A California trial lawyer claims he didn’t have the authority to settle a case for $350,000 shortly before jurors revealed they had planned to award his brain-injured client $9 million.
Jurors had deliberated only four hours before reaching a verdict in the case of a developmentally disabled man who suffered brain injuries in a fall from an ambulance, the Recorder reports. “Lawyers for both sides could smell what was coming: a defense verdict,” the story says.
A lawyer for the plaintiff, C. Michael Alder, quickly reached a $350,000 settlement. The Jan. 30 deal was not put on the record or in writing, however, before lawyers learned of the planned verdict.
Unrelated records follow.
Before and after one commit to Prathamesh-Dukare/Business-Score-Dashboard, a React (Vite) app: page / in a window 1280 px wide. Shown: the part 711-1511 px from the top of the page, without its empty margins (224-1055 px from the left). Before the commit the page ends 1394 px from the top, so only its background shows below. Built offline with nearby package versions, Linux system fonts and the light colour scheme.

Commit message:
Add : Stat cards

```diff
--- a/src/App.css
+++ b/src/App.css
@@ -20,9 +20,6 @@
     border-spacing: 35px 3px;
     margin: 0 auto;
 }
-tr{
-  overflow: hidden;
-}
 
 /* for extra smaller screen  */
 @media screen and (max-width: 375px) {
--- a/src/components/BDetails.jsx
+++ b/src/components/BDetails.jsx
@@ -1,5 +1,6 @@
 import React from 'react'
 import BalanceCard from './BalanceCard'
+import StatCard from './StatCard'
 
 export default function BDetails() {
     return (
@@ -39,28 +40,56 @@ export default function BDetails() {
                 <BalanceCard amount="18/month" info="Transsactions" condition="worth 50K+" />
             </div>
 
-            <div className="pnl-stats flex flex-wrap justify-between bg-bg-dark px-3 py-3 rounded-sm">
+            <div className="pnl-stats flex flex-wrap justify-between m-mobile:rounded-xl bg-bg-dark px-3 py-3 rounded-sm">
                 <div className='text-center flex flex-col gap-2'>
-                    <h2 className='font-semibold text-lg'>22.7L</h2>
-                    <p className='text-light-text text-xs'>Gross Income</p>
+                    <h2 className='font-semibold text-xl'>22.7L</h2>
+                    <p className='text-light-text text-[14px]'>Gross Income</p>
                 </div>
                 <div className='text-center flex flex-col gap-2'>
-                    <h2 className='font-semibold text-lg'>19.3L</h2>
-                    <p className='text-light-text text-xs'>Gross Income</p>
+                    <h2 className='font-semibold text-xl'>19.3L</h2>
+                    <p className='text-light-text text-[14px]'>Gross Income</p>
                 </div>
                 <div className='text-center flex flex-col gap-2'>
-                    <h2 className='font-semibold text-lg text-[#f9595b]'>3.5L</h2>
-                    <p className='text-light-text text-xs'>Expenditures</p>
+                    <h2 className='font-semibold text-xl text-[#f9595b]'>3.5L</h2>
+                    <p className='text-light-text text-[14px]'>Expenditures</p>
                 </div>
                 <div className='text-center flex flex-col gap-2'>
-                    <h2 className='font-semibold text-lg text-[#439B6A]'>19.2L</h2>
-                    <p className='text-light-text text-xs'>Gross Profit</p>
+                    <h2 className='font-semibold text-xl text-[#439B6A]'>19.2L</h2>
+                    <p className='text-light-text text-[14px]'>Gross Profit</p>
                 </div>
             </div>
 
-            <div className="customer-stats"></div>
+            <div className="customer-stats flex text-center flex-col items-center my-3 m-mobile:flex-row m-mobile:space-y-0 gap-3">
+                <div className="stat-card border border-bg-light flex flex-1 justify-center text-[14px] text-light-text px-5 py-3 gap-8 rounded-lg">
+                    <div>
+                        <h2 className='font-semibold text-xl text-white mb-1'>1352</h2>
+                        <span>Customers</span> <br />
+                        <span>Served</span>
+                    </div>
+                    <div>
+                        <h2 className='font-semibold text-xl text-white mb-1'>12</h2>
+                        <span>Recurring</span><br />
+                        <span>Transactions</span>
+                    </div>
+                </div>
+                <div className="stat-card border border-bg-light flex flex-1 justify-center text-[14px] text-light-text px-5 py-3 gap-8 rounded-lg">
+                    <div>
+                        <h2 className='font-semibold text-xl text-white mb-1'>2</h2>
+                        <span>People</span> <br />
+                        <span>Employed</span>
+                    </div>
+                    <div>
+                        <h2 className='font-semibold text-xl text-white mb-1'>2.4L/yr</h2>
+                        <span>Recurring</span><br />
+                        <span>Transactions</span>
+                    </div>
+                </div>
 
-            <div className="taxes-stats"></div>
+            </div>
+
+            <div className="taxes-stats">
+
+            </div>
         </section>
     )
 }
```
At that point, according to an on-the-record statement by Judge Michael Johnson of Los Angeles, “all hell broke loose. Mr. Alder was yelling in the hallway, came into the courtroom and he was yelling in the courtroom. At one point he told me to call the jurors back and take the verdict. It was chaos.”
After a 90-minute recess, Alder told the judge he had accepted the offer without getting a sign-off by his client and he had no authority to settle.
“Now the parties are locked into a bitter post-trial fight that’s casting an unwelcome spotlight on the litigators’ and the judge’s handling of the case,” the story says. “Especially under the gun is Alder, a rising star of Southern California’s plaintiffs bar. In addition to accusing him of lying, defense lawyers argue that by letting the jury go Alder abandoned his case.”
Johnson is scheduled to hear arguments on Wednesday in Alder’s bid for a new trial.